Code change snippets:
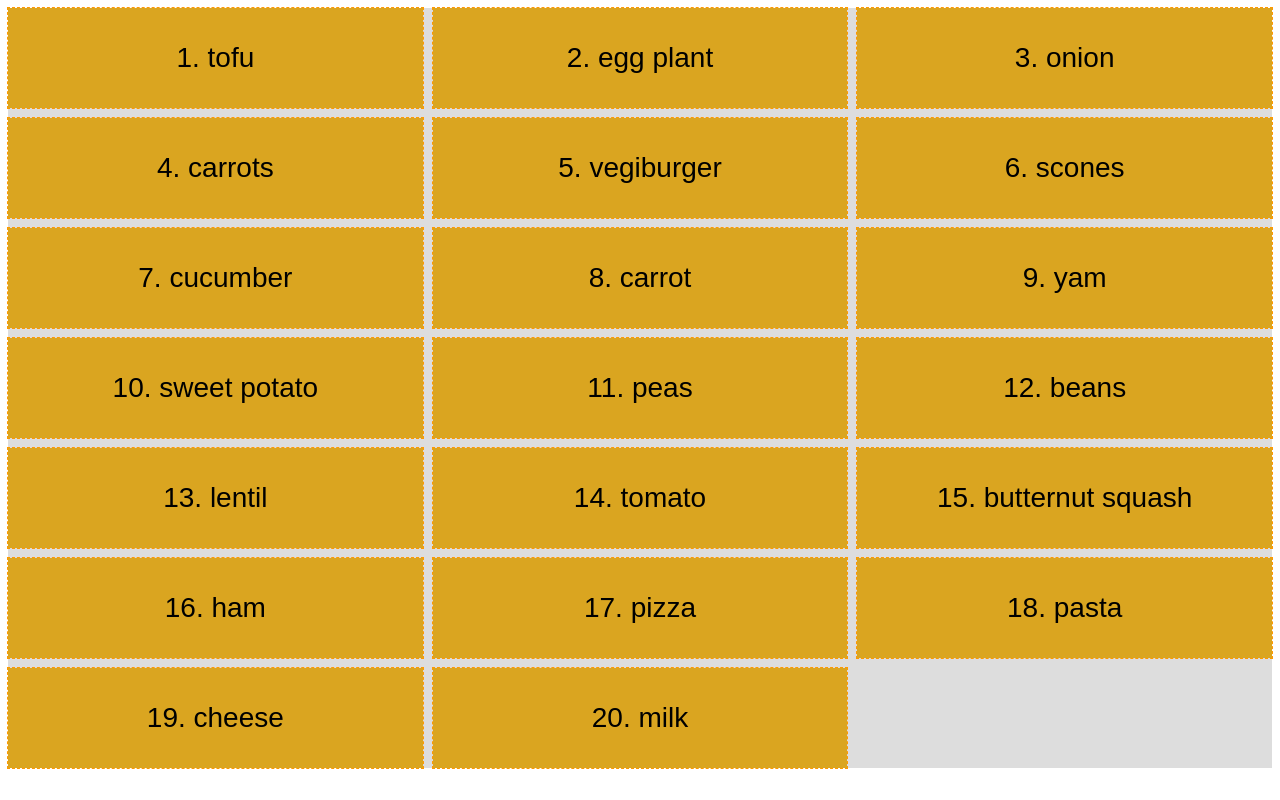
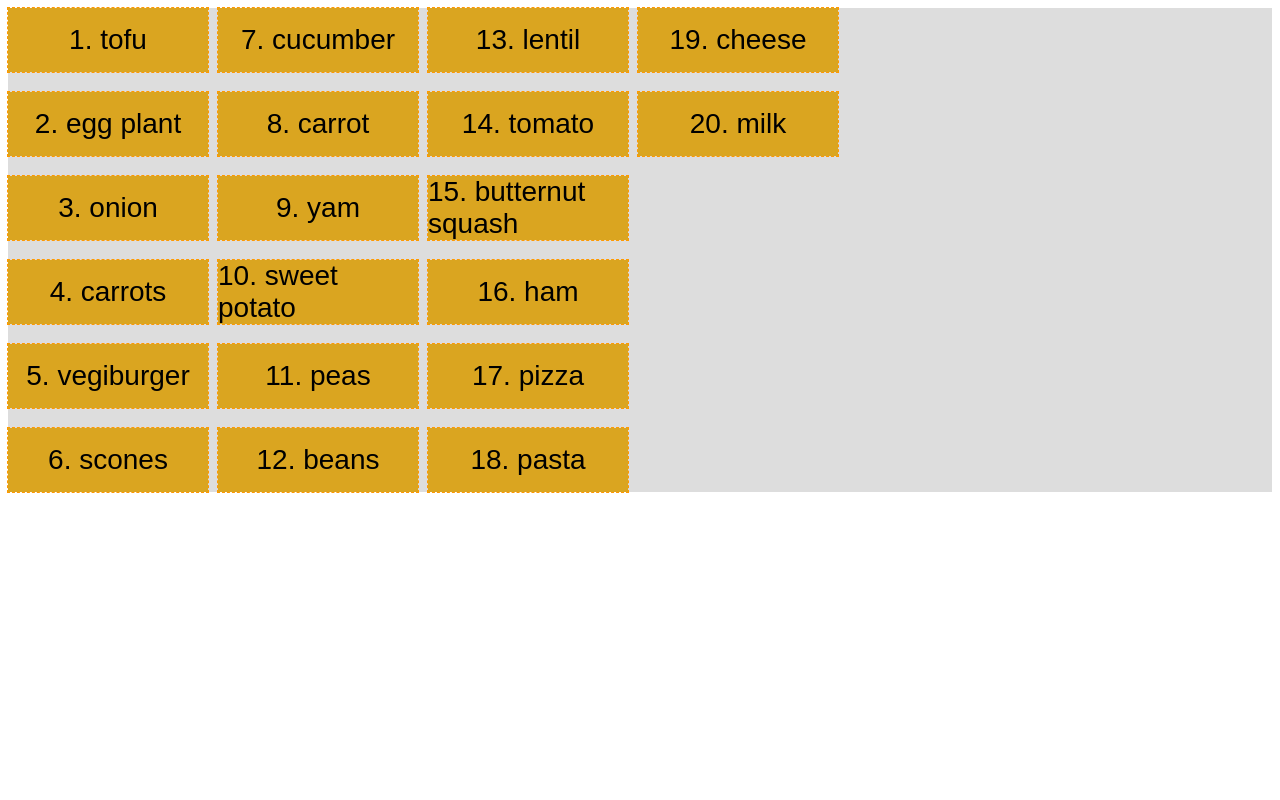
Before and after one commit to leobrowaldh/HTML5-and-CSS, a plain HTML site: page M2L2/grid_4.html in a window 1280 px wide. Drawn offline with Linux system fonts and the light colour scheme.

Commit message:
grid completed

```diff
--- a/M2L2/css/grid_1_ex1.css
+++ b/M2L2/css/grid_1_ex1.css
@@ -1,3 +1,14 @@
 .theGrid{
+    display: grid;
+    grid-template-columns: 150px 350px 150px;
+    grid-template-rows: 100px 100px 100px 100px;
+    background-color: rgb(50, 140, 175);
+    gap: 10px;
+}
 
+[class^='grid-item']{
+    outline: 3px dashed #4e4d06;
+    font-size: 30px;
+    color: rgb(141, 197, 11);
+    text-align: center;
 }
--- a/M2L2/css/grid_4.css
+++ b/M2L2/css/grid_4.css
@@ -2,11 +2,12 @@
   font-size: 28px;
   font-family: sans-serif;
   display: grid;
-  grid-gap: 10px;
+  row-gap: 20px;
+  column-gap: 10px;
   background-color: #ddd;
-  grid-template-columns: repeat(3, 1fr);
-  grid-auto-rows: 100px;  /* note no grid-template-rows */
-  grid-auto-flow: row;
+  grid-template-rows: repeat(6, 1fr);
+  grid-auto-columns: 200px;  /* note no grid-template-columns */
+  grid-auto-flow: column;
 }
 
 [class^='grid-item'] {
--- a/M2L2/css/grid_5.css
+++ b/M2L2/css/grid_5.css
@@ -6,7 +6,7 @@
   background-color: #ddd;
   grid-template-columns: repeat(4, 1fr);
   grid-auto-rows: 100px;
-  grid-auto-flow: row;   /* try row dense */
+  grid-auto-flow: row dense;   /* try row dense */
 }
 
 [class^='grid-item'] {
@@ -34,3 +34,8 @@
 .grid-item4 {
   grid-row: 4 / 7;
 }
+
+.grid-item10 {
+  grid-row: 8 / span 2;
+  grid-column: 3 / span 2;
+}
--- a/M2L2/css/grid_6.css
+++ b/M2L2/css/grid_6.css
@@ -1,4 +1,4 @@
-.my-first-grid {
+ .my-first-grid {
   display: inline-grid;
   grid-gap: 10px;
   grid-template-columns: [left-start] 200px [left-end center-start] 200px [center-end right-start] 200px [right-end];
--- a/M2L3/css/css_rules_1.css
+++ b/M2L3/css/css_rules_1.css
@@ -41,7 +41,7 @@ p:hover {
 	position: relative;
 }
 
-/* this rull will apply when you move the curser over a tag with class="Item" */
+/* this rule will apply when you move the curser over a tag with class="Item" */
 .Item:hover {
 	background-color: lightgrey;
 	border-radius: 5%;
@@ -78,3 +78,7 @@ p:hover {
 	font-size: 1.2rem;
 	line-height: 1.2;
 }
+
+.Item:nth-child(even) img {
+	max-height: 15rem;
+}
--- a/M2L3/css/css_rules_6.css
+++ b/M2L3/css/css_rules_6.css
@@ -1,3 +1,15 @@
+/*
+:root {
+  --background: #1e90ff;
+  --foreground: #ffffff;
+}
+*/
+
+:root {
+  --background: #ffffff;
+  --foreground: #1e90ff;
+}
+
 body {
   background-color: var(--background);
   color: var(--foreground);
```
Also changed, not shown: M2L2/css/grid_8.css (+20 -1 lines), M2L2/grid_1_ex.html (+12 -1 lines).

==

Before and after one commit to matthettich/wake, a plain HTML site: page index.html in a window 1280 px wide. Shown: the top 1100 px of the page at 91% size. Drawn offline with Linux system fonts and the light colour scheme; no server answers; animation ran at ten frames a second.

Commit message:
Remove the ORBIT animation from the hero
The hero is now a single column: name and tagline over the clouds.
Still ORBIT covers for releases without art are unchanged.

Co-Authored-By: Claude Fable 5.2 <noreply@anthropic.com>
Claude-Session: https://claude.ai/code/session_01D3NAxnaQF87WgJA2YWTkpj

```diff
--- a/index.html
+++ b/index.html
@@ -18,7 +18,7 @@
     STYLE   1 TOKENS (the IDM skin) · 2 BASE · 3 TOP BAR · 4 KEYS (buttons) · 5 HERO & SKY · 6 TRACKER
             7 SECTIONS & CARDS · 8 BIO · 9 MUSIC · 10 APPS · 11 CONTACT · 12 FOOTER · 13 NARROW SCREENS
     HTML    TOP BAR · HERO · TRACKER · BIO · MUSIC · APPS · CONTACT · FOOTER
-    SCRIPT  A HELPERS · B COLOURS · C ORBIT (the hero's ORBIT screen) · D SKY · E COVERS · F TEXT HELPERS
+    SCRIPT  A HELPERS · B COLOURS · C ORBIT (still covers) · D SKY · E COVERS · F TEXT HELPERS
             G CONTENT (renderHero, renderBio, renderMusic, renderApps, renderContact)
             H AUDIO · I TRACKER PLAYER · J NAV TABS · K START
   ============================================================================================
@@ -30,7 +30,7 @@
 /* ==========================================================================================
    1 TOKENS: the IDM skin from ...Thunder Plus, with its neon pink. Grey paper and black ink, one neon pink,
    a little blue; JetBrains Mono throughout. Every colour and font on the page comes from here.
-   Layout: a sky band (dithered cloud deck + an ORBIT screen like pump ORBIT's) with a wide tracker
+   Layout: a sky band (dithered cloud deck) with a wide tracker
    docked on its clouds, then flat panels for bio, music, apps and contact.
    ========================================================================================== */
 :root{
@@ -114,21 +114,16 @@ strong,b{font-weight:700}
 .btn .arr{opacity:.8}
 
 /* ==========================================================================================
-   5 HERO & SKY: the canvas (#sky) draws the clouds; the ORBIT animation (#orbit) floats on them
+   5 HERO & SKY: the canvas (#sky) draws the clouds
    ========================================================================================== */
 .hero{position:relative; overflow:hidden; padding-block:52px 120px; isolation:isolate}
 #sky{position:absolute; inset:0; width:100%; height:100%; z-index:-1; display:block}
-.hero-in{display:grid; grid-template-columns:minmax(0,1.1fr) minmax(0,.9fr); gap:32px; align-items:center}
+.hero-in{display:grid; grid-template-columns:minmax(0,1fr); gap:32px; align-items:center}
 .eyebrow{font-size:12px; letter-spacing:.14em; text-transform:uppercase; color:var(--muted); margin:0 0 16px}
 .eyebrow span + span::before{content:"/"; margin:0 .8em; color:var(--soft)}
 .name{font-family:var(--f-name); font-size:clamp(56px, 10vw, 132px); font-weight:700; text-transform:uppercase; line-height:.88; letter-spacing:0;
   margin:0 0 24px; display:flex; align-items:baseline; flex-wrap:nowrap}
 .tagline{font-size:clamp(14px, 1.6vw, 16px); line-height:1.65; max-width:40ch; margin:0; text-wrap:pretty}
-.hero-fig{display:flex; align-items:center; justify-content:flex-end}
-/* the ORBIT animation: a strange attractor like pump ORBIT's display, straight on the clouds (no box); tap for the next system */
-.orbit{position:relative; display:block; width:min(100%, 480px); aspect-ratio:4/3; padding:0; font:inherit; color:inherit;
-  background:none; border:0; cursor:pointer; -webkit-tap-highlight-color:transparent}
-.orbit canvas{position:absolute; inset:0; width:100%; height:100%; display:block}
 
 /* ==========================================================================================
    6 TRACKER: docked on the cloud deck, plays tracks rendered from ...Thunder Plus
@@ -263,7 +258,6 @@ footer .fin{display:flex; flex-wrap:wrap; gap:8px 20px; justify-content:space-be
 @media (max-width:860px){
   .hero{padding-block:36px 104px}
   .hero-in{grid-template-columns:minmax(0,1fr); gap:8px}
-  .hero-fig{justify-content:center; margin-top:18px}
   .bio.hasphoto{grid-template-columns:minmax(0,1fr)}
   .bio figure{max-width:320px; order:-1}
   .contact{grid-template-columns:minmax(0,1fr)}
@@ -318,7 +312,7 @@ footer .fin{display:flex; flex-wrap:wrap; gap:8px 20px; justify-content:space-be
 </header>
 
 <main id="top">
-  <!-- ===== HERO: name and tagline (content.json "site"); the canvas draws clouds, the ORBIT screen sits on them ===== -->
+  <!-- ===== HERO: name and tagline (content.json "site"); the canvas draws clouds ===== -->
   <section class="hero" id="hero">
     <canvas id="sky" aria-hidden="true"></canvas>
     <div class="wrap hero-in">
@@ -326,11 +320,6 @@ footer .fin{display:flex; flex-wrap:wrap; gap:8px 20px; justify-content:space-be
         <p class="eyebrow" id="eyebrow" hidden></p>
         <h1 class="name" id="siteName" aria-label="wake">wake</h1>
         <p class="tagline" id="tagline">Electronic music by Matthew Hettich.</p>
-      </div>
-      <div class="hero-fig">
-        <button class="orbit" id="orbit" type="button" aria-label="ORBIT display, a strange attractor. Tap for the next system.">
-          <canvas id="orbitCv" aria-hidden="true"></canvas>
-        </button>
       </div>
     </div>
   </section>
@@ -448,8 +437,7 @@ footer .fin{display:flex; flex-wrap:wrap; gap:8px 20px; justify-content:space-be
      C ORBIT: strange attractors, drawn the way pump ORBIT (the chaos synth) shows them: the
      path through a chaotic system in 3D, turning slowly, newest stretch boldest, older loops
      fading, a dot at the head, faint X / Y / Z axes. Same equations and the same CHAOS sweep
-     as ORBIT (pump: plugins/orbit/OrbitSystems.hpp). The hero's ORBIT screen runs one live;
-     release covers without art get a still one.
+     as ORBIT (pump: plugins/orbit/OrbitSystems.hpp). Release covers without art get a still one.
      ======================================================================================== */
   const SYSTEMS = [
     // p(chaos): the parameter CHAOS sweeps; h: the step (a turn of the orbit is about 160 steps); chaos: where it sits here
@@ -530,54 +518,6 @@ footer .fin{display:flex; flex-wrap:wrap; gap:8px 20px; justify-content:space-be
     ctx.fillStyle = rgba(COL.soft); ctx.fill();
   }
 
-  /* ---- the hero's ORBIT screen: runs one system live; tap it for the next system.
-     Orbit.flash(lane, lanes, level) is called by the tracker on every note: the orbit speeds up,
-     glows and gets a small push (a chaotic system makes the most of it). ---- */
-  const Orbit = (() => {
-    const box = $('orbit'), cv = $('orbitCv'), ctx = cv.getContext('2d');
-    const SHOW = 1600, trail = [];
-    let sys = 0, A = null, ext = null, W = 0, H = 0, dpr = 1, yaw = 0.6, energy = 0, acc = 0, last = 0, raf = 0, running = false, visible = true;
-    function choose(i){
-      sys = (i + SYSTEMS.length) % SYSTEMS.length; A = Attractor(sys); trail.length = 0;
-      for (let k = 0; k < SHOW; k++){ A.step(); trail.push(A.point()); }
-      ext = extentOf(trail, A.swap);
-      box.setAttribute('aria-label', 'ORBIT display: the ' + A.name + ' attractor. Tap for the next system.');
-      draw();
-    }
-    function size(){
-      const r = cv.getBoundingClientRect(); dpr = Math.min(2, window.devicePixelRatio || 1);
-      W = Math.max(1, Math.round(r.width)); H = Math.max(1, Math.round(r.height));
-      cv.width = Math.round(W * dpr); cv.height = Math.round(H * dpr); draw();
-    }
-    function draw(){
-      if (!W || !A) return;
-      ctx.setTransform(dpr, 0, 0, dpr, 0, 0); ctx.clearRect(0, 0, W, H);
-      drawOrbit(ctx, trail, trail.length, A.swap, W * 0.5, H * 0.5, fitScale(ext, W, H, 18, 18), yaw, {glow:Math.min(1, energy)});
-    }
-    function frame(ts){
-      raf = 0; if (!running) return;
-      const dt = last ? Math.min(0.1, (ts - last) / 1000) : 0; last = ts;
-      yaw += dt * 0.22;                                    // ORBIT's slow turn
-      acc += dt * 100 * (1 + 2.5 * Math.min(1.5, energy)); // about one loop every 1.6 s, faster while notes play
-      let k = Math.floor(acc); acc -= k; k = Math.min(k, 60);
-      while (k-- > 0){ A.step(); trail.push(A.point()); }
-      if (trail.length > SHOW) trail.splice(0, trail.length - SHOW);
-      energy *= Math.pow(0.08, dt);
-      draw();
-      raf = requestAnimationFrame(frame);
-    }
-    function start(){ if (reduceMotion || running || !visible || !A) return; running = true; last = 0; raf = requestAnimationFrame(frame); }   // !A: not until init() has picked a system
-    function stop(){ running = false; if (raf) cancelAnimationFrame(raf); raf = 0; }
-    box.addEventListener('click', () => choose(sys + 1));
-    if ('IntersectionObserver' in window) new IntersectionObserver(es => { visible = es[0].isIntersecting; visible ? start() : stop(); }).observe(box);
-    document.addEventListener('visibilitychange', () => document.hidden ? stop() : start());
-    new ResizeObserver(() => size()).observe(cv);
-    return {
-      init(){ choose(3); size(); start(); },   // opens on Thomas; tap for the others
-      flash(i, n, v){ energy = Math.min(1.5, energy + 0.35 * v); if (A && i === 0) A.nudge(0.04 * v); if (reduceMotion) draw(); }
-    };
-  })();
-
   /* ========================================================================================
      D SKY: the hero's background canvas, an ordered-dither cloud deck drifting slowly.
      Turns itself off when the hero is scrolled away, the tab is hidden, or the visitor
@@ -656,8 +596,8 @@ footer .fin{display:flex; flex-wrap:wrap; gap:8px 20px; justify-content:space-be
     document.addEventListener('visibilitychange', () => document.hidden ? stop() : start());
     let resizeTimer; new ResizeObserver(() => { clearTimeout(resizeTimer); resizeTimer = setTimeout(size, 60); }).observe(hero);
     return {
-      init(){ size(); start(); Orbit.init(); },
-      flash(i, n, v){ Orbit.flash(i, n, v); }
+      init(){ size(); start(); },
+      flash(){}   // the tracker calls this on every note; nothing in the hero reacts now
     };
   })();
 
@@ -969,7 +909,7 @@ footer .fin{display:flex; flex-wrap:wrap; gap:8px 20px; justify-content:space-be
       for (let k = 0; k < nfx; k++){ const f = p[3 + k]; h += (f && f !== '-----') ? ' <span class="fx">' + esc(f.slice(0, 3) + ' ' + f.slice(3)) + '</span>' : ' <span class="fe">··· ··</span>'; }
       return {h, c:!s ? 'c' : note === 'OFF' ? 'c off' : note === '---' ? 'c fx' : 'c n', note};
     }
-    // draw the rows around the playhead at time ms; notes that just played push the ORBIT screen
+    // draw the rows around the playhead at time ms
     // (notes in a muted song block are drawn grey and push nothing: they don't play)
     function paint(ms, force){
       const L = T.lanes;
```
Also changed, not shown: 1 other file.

● DESCRIPTION OF THE TASK
Report all lines above with "name".

● WRITTEN SOLUTION
The hero is now a single column: name and tagline over the clouds.
 .name{font-family:var(--f-name); font-size:clamp(56px, 10vw, 132px); font-weight:700; text-transform:uppercase; line-height:.88; letter-spacing:0;
-  <!-- ===== HERO: name and tagline (content.json "site"); the canvas draws clouds, the ORBIT screen sits on them ===== -->
+  <!-- ===== HERO: name and tagline (content.json "site"); the canvas draws clouds ===== -->
         <h1 class="name" id="siteName" aria-label="wake">wake</h1>
-      box.setAttribute('aria-label', 'ORBIT display: the ' + A.name + ' attractor. Tap for the next system.');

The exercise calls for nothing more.